## EXERCISE OBJECTIVE
Copy the listing exactly, images excluded.

## INPUT RECORDS
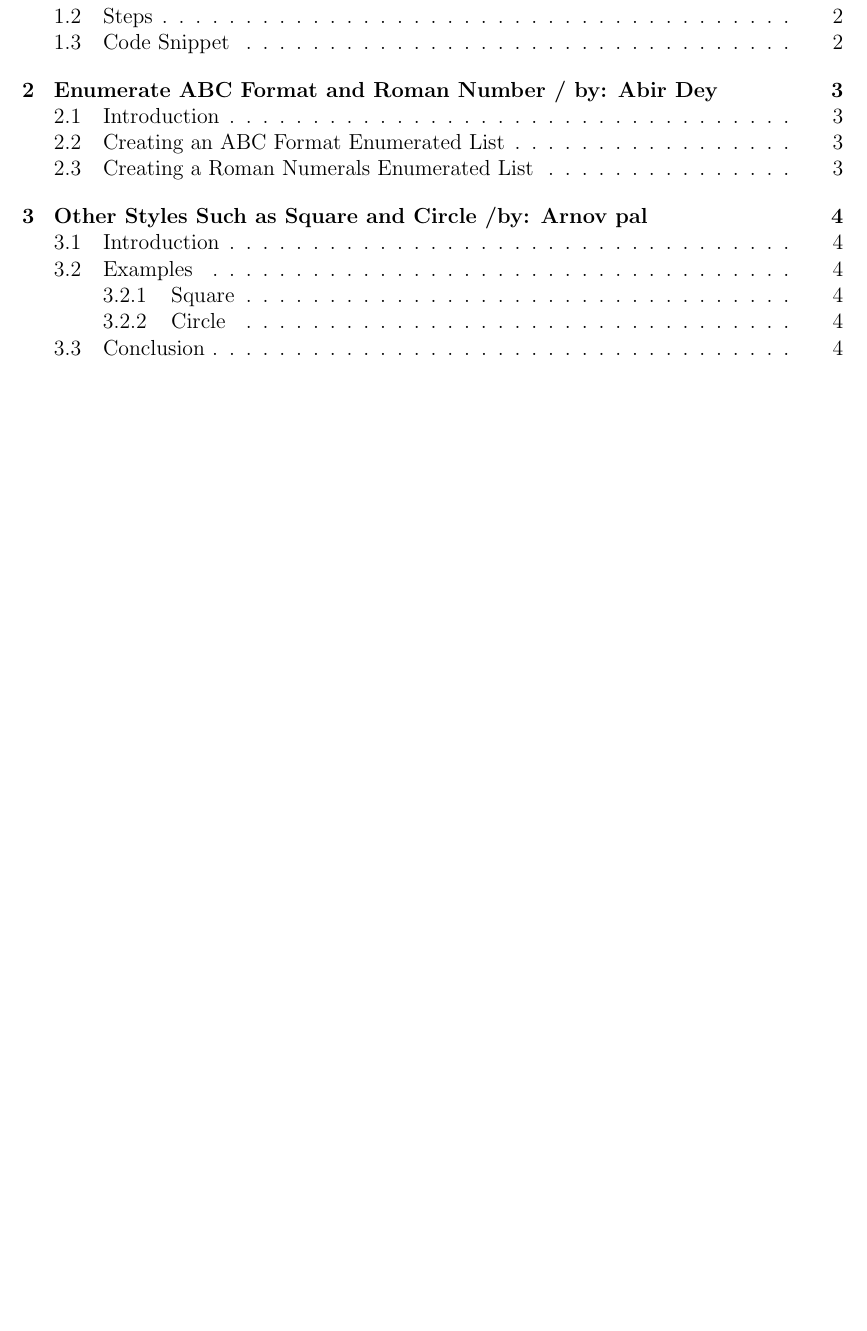
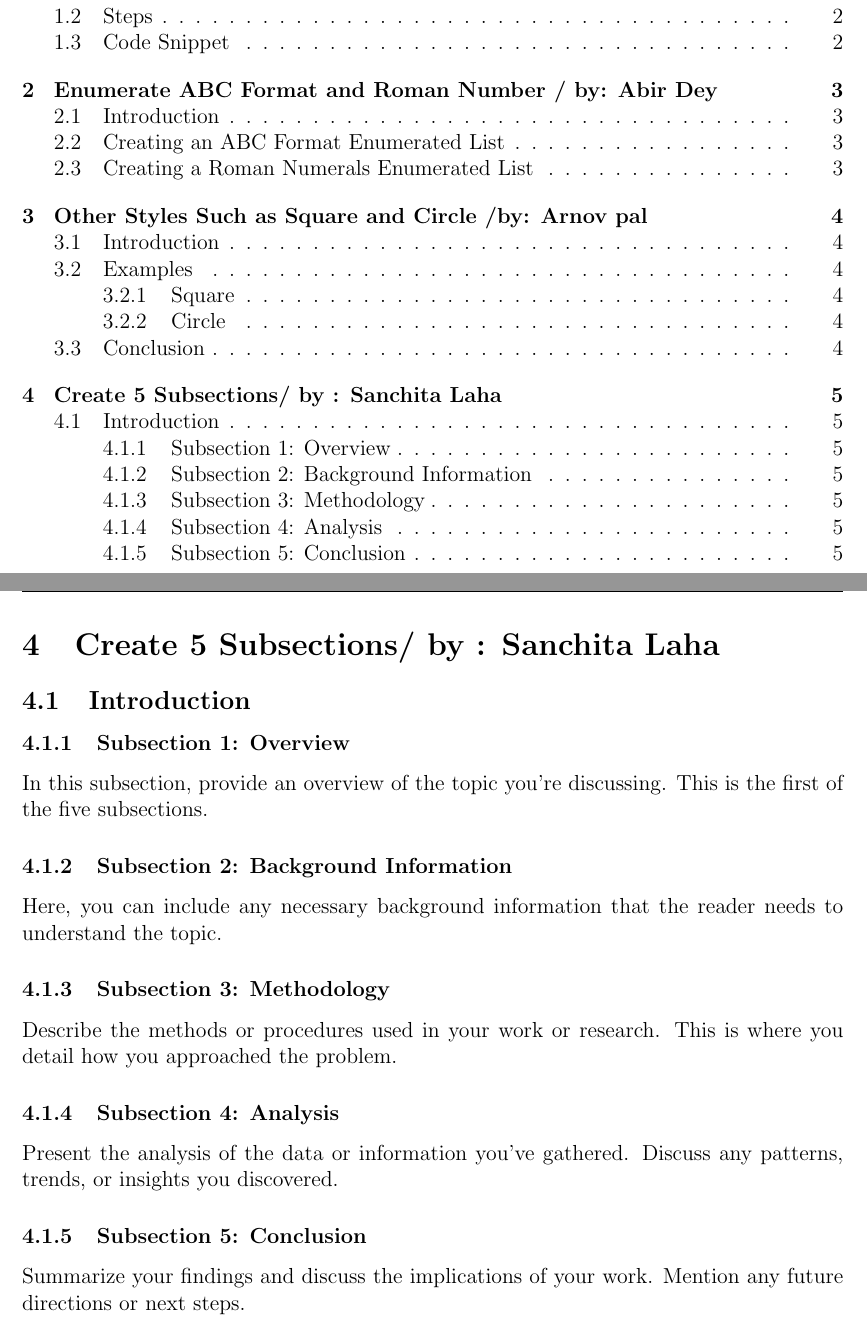
Before and after one commit to erfan020/Latex-lab-notebook, a LaTeX document (latex.tex): part of page 2 of 5 before the commit and two parts of pages 2 and 6 of 6 after it, the two joined at a grey line, cut so that both start at the same text, the shorter picture padded with empty space. Compiled offline with pdfLaTeX.

Commit message:
Update latex.tex
latext ass by sanchita laha

```diff
--- a/latex.tex
+++ b/latex.tex
@@ -179,4 +179,23 @@
 
 	\subsection{Conclusion}
 	The ability to create and customize shapes like squares and circles in LaTeX using TikZ provides great flexibility for creating professional documents and presentations.
+ % Sanchita Laha's Page
+	\newpage
+	\section{Create 5 Subsections/ by : Sanchita Laha}
+	\subsection{Introduction}
+
+	\subsubsection{Subsection 1: Overview}
+	In this subsection, provide an overview of the topic you're discussing. This is the first of the five subsections.
+
+	\subsubsection{Subsection 2: Background Information}
+	Here, you can include any necessary background information that the reader needs to understand the topic.
+
+	\subsubsection{Subsection 3: Methodology}
+	Describe the methods or procedures used in your work or research. This is where you detail how you approached the problem.
+
+	\subsubsection{Subsection 4: Analysis}
+	Present the analysis of the data or information you've gathered. Discuss any patterns, trends, or insights you discovered.
+
+	\subsubsection{Subsection 5: Conclusion}
+	Summarize your findings and discuss the implications of your work. Mention any future directions or next steps.
     \end{document}
```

## ANSWER SPACE
Before and after one commit to erfan020/Latex-lab-notebook, a LaTeX document (latex.tex): part of page 2 of 5 before the commit and two parts of pages 2 and 6 of 6 after it, the two joined at a grey line, cut so that both start at the same text, the shorter picture padded with empty space. Compiled offline with pdfLaTeX.

Commit message:
Update latex.tex
latext ass by sanchita laha

```diff
--- a/latex.tex
+++ b/latex.tex
@@ -179,4 +179,23 @@
 
 	\subsection{Conclusion}
 	The ability to create and customize shapes like squares and circles in LaTeX using TikZ provides great flexibility for creating professional documents and presentations.
+ % Sanchita Laha's Page
+	\newpage
+	\section{Create 5 Subsections/ by : Sanchita Laha}
+	\subsection{Introduction}
+
+	\subsubsection{Subsection 1: Overview}
+	In this subsection, provide an overview of the topic you're discussing. This is the first of the five subsections.
+
+	\subsubsection{Subsection 2: Background Information}
+	Here, you can include any necessary background information that the reader needs to understand the topic.
+
+	\subsubsection{Subsection 3: Methodology}
+	Describe the methods or procedures used in your work or research. This is where you detail how you approached the problem.
+
+	\subsubsection{Subsection 4: Analysis}
+	Present the analysis of the data or information you've gathered. Discuss any patterns, trends, or insights you discovered.
+
+	\subsubsection{Subsection 5: Conclusion}
+	Summarize your findings and discuss the implications of your work. Mention any future directions or next steps.
     \end{document}
```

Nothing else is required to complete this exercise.